Peel and thinly slice the apples. Melt the butter in a large frying pan, and add the brown sugar, stirring until they’re saucy. Add the apples, cinnamon and salt. Cook on low heat until the apples are softened, and a lovely golden color.

While the apples are cooking…make the oatmeal crumble…


The Oatmeal Crumble
1 cup old fashioned oats
1 cup flour
¾ cup brown sugar
¾ cup unsalted butter, melted
¼ tsp salt
½ tsp baking soda
½ cup walnuts, chopped

…And if you so choose…The Caramel Sauce
16 caramel candies
2 1/2 tablespoons evaporated milk

In a large mixing bowl, combine the oats, flour, brown sugar, butter, salt, and baking soda until well blended. Press half of the mixture into the prepared 11×7 pan, and bake for 10 minutes. Remove from the oven.
When the apples are finished cooking, spread them on top of the baked oatmeal crust. Sprinkle with ½ cup walnuts.

If you decide you’d like the caramel sauce: Melt the caramels with the evaporated milk over a double boiler, or in the microwave. Drizzle over the apple/walnut layer.

Break the remaining crumb mixture up with your hands, and sprinkle on top of the apple/walnut layer.

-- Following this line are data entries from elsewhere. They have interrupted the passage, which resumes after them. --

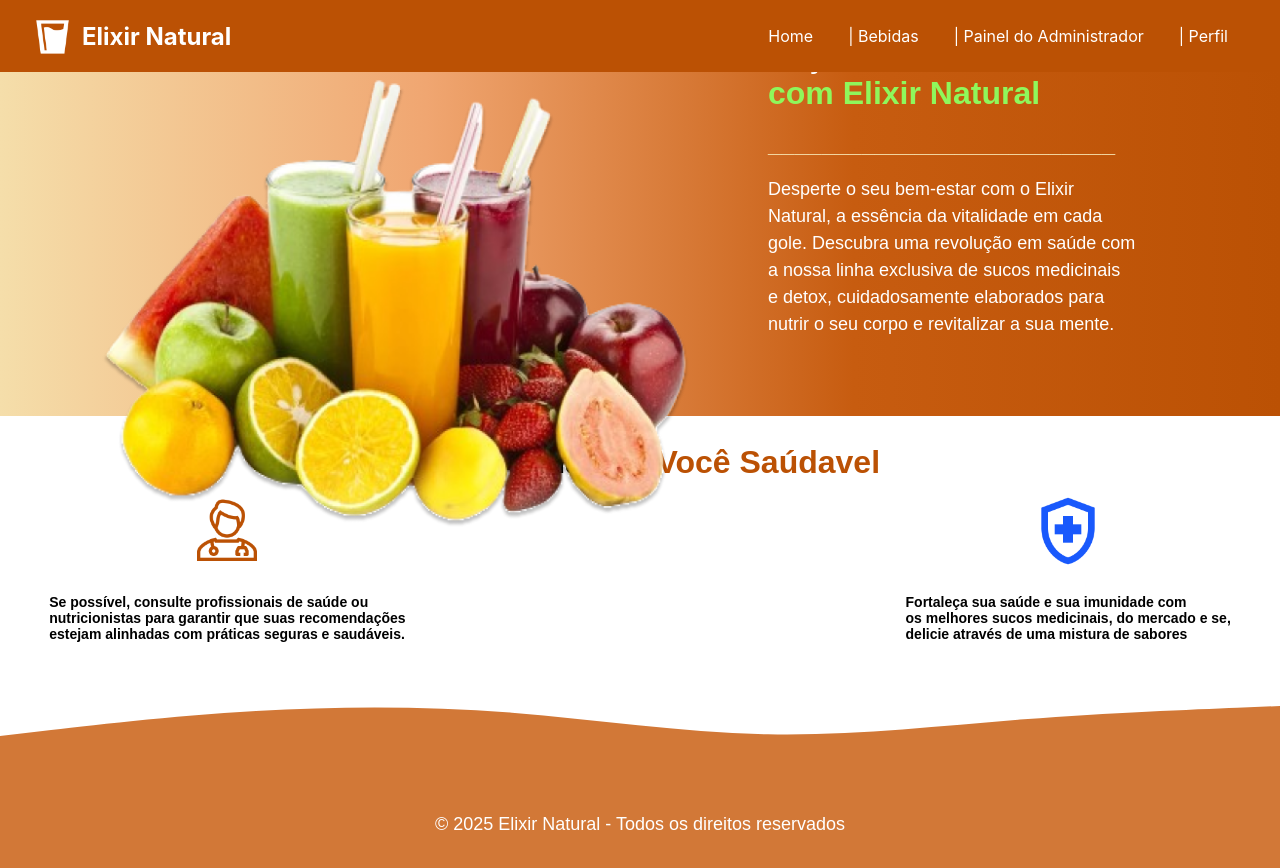
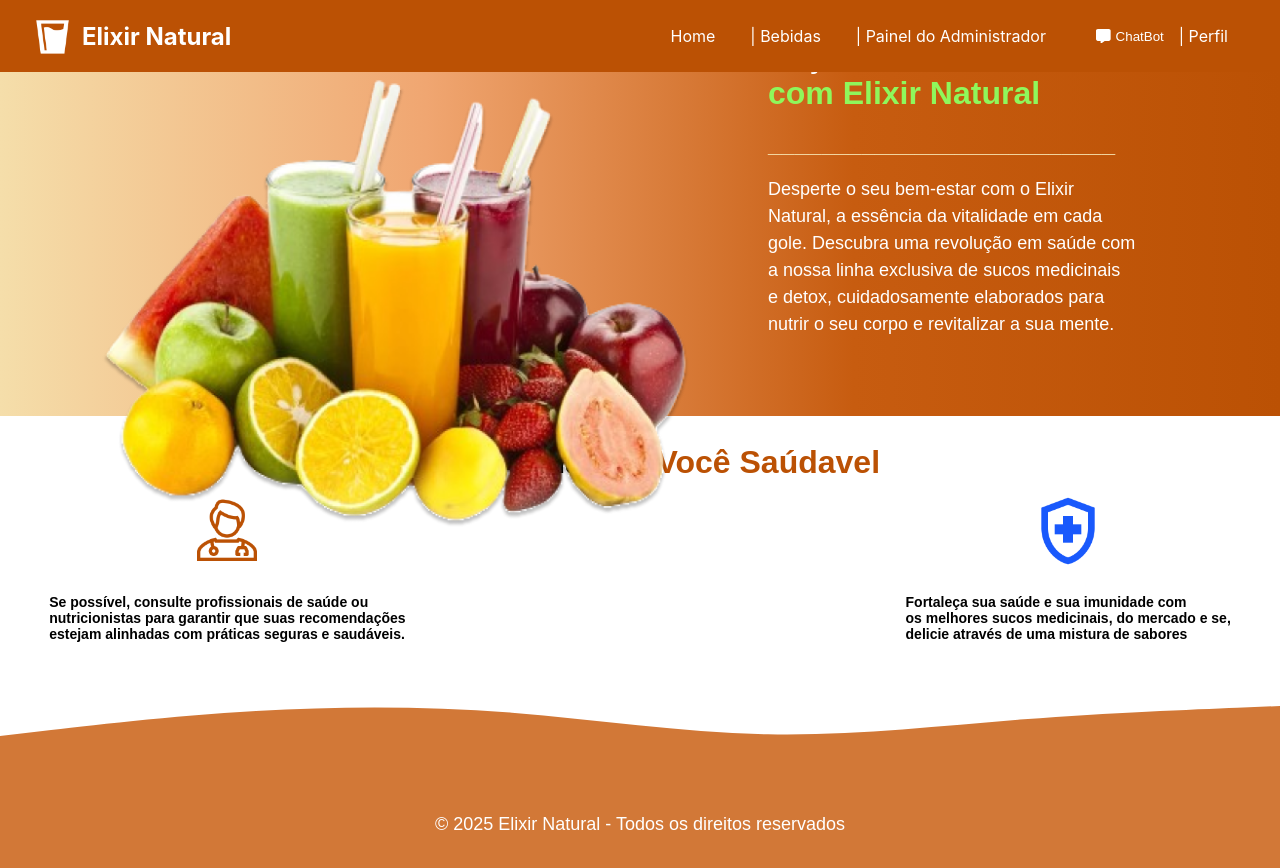
Before and after one commit to AlexsanderFrr/elixir-frontend, a React (Create React App) app: page / in a window 1280 px wide. Shown: the top 868 px of the page. Built offline with nearby package versions, Linux system fonts and the light colour scheme; no server answers; sample sign-in values are in the browser's storage.

Commit message:
subindo de novo ChatBot

```diff
--- a/src/components/Navbar.js
+++ b/src/components/Navbar.js
@@ -1,26 +1,30 @@
+// src/components/Navbar.js
 import React from "react";
 import { Link } from "react-router-dom";
 import { useAuth } from "../contexts/AuthContext";
 import logo from "../imgs/copo-logo-branco.png";
+import { FaCommentAlt } from "react-icons/fa";
+import { useChatPopup } from "../contexts/ChatPopupContext"; // Importa o contexto do popup
 import "./css/Navbar.css";
 
 const Navbar = () => {
   const { user, loading } = useAuth();
+  const { openPopup } = useChatPopup(); // Usa a função para abrir o popup
 
   if (loading) {
-    return <div>Carregando...</div>; // Ou um spinner
+    return <div>Carregando...</div>;
   }
 
   return (
     <nav id="navbar">
-      <div className="logo-container" onClick={() => (window.location.href = '/')}>
+      <div className="logo-container">
         <img src={logo} alt="Copo Logo" />
         <span>Elixir Natural</span>
       </div>
 
       <div className="nav-links">
         <Link to="/">Home</Link>
-        <Link to="/Sucos"> | Bebidas</Link>
+        <Link to="/sucos"> | Bebidas</Link>
 
         {user?.isAdmin && (
           <Link to="/admin" className="admin-link">
@@ -28,13 +32,26 @@ const Navbar = () => {
           </Link>
         )}
 
+        {user && (
+          <button
+            onClick={openPopup}
+            className="chat-link"
+            style={{
+              background: "none",
+              border: "none",
+              color: "white",
+              cursor: "pointer",
+              padding: 0,
+            }}
+          >
+            <FaCommentAlt /> ChatBot
+          </button>
+        )}
+
         {user ? (
-          <>
-            <Link to="/perfil" className="profile-link">
-              <i className="fas fa-user"></i> | Perfil
-            </Link>
-            {/* Botão Sair removido daqui */}
-          </>
+          <Link to="/perfil" className="profile-link">
+            <i className="fas fa-user"></i> | Perfil
+          </Link>
         ) : (
           <Link to="/login" className="login-link">
             <i className="fas fa-sign-in-alt"></i> Login/Cadastro
```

Bake for 20 minutes. Let cool completely before cutting into bars. Serve as is, or with ice cream or whipped cream…or both!